Scan the material below and copy every line holding the word "files".

• Material to process:
══════════
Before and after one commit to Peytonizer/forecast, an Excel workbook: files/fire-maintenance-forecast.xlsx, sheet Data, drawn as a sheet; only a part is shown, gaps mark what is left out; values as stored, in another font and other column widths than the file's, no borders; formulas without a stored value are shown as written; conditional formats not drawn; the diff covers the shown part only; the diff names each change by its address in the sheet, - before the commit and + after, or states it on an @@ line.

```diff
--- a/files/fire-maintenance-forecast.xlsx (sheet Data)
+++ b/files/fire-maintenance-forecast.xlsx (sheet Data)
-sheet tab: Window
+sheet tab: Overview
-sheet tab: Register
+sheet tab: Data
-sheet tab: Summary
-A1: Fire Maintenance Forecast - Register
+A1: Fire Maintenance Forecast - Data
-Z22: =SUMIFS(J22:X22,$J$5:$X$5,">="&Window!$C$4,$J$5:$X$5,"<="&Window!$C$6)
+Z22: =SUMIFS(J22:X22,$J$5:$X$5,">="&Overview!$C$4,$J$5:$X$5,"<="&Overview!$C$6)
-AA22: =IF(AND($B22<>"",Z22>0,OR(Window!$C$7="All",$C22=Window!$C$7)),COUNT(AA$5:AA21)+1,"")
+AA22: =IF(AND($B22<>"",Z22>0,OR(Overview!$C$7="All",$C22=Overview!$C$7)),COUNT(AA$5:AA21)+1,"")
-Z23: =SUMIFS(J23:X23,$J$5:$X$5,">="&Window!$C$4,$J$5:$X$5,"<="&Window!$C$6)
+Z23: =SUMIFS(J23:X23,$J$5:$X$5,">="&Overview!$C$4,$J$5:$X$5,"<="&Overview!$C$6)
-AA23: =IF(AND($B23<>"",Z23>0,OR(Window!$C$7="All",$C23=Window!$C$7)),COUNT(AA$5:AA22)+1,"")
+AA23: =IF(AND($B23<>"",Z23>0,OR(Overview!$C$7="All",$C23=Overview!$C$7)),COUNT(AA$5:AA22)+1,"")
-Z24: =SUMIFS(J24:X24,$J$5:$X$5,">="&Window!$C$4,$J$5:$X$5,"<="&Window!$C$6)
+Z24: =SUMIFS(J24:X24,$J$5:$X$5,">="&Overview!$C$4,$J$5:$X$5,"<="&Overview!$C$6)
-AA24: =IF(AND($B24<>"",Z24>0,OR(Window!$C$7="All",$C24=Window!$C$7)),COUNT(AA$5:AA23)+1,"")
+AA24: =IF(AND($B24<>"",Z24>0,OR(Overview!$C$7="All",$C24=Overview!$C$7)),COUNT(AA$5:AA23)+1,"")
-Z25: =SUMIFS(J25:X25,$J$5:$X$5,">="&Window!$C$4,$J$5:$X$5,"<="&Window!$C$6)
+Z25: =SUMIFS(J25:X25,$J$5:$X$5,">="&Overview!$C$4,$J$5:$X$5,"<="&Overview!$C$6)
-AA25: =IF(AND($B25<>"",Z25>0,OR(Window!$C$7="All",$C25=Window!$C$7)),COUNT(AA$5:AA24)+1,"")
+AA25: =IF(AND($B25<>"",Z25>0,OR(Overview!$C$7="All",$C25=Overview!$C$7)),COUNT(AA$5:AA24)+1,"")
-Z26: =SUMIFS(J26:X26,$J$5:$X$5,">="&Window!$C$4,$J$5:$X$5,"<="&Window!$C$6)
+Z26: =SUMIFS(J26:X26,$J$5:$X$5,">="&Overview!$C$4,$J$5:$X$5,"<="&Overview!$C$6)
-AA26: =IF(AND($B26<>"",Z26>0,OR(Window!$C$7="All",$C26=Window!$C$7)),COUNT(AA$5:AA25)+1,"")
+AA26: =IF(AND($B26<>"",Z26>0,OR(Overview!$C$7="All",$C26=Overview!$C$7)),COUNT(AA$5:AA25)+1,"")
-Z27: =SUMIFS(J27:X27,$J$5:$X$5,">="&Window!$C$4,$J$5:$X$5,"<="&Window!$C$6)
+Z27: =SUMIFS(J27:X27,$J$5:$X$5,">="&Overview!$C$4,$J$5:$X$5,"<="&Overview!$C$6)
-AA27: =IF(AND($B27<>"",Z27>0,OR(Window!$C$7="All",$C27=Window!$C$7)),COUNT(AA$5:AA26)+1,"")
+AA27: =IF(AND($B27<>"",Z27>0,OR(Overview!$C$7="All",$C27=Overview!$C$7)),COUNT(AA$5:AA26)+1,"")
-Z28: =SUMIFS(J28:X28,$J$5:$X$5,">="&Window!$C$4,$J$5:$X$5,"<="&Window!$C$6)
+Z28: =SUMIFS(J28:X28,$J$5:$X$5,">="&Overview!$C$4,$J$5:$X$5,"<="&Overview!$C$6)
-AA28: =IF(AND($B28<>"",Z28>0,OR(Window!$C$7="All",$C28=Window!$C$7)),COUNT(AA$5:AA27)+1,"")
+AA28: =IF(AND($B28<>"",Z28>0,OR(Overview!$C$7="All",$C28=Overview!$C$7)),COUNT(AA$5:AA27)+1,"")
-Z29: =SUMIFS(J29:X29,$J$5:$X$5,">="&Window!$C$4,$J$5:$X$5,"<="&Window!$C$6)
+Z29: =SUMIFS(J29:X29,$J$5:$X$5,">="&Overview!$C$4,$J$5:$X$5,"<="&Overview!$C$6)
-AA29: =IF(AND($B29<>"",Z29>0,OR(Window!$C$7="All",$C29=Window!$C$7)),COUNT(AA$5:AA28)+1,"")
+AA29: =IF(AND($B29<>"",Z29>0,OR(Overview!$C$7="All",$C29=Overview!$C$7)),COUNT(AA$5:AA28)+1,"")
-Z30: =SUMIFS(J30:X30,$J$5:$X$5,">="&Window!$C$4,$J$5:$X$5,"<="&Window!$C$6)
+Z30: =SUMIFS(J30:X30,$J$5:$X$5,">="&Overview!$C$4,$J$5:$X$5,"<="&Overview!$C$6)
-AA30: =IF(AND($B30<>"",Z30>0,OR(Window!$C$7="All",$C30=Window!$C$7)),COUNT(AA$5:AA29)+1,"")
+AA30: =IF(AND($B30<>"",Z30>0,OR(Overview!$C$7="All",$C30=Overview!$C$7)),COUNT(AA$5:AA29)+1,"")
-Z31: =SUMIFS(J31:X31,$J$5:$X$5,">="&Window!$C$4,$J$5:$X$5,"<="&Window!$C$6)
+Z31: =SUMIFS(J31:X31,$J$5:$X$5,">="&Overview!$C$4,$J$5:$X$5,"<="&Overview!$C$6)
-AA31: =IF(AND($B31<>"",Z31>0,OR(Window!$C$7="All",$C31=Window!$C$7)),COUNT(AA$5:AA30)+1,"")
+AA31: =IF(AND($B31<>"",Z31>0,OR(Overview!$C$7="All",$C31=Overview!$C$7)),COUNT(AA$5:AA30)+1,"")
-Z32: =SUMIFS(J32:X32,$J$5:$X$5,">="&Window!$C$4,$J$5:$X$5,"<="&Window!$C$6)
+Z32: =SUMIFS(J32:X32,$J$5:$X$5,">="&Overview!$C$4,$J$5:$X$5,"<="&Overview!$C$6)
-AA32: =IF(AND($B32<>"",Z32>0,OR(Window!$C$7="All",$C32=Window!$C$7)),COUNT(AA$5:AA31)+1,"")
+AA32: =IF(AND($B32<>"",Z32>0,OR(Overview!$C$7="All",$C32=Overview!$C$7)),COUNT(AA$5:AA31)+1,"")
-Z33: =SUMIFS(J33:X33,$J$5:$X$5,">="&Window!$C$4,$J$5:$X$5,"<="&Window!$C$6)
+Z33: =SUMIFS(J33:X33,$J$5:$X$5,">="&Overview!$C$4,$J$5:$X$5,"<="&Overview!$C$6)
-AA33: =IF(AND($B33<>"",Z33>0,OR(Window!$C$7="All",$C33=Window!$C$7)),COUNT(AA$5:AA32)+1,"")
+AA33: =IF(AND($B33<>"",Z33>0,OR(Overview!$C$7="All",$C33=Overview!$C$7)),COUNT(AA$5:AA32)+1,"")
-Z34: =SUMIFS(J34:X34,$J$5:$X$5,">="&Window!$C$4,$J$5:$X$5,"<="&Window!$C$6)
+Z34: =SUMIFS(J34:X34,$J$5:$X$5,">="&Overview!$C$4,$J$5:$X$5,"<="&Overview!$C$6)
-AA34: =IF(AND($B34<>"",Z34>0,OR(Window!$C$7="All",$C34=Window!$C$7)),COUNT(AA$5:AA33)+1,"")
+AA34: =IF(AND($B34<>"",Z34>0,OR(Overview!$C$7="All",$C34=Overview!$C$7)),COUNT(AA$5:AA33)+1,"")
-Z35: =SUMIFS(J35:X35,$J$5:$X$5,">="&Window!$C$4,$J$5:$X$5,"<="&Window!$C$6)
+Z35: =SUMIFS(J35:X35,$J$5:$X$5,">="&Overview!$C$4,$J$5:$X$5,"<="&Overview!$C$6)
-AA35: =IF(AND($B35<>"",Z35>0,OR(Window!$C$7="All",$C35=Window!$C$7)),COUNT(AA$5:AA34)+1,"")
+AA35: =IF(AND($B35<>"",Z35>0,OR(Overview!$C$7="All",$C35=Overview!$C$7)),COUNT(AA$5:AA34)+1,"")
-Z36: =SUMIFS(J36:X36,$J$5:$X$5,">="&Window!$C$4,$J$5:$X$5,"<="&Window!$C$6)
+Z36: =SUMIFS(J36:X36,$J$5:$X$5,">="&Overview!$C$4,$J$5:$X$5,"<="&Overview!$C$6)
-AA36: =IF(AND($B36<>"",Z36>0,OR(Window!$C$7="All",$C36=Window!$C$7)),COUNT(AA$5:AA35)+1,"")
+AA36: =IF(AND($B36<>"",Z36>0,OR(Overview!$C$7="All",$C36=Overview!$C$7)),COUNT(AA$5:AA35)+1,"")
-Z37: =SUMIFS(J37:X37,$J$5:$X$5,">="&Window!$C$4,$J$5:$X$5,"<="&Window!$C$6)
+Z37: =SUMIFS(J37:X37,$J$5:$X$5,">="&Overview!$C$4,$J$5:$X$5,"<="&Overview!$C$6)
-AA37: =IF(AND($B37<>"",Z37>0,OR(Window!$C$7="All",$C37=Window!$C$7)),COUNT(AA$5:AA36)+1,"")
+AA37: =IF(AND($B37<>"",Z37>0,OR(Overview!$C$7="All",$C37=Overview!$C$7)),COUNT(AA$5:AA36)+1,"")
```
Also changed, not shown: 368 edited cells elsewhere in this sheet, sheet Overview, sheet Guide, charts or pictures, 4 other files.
══════════
• Written answer:
Before and after one commit to Peytonizer/forecast, an Excel workbook: files/fire-maintenance-forecast.xlsx, sheet Data, drawn as a sheet; only a part is shown, gaps mark what is left out; values as stored, in another font and other column widths than the file's, no borders; formulas without a stored value are shown as written; conditional formats not drawn; the diff covers the shown part only; the diff names each change by its address in the sheet, - before the commit and + after, or states it on an @@ line.
--- a/files/fire-maintenance-forecast.xlsx (sheet Data)
+++ b/files/fire-maintenance-forecast.xlsx (sheet Data)
Also changed, not shown: 368 edited cells elsewhere in this sheet, sheet Overview, sheet Guide, charts or pictures, 4 other files.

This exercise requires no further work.